Thanks, Jack "The Smack" Stem at http://www.peeradvocacyforimpairednurses.com/why.html for emailing this to me yesterday.
Everything that has a beginning has an end, Neo. http://www.youtube.com/watch?v=orXDu3Stb-c
The Ohio Medical Board issued a resolution regarding prescription drug abuse last week.
See also http://www.zanesvilletimesrecorder.com/article/20110311/NEWS01/103110309/DeWine-Ohio-medical-board-must-fight-prescription-drug-abuse-harder for an idea of what's coming for licensed healthcare professionals with prescriptive authority like MDs and APRNs.
Why is this important for nurses?

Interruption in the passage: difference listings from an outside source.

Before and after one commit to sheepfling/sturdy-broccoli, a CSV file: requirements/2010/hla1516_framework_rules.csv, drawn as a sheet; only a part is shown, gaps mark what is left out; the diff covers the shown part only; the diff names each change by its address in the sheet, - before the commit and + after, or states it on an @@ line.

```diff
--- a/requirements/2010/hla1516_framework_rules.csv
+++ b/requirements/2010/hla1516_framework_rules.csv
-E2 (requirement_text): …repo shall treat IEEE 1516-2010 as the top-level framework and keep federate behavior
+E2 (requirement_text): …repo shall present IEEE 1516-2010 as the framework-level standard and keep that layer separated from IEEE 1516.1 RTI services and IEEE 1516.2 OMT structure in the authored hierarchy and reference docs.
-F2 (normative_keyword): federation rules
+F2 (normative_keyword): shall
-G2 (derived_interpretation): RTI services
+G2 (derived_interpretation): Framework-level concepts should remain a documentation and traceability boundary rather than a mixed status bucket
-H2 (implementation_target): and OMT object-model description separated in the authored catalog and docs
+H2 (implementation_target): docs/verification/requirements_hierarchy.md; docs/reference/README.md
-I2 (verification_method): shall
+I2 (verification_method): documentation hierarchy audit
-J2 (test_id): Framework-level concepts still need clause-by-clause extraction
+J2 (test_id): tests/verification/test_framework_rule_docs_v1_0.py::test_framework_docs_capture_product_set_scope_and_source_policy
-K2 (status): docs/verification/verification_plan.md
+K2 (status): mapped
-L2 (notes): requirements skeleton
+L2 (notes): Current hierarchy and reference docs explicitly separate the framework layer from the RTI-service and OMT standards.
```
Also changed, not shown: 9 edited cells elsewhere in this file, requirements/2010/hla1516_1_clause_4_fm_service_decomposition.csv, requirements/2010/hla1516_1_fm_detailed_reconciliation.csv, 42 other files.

* Nurses who are prescribed controlled substances by their physicians or APRNs and practice nursing. Its a balancing act yet I don't think there is an appreciation of the risks and liabilities for nurses who take "prescribed" controlled substances and then report to work or who take meds while at work; and
* APRNs in private practice or who work for/with docs in private practice and have prescriptive authority. The State Medical Boards and State Nursing Boards go hard in these cases and unfortunately the majority of docs and nurses will represent themselves with the "I didn't do anything wrong" defense.
More about the "I didn't do anything wrong defense" and how it applies to me this week.
Guess what? I saw this coming two years ago and put together a webinar sponsored by the Center for American Nurses titled:
A Balancing Act in the Workplace, Managing the Risks When a Nurse Takes Prescribed Medication
This is one of my fav. Center webinars and I provide this CD to clients.
What are you saying LaTonia? Just give it to me straight without the legal mumbo jumbo.
If you are a nurse (RN, LPN, and APRN) and you are prescribed controlled substances for chronic pain, a nurses back, etc.; is this affecting your nursing practice? What are the risks and potential liabilities for you and your nursing practice? Remember you are your own risk manager on Nursing Law & Order; this isn't Nursing Law & Disorder, not yet anyway.http://advocatefornurses.typepad.com/my2cents/2011/03/the-plan-do-you-need-assistance-with-revising-reviewing-or-developing-the-plan-we-can-help.html
If you are APRN with prescriptive authority, what does this mean for your nursing practice? How can you develop strategies to protect your nursing practice and your nursing license with the "heat" being placed on prescriptive drug abuse? http://advocatefornurses.typepad.com/my2cents/2011/03/the-plan-do-you-need-assistance-with-revising-reviewing-or-developing-the-plan-we-can-help.html
Allegations involving the inappropriate prescribing of controlled substances are complex because multiple state, federal, and/or national agencies or groups are involved on various levels. The implications for MDs and APRNs who prescribe and for LPNs, RNs, and APRNS who use controlled substances and practice are really starting to take shape in the last 3 years. Get ahead of this issue if this applies to you and your nursing practice, its risk management, baby!
This isn't an issue where you want to be caught with your pants down with the pics on FB and the video U-Tube. Be proactive and manage the risk and if you need assistance managing the risks, seek assistance. This is just how licensed healthcare professionals should roll!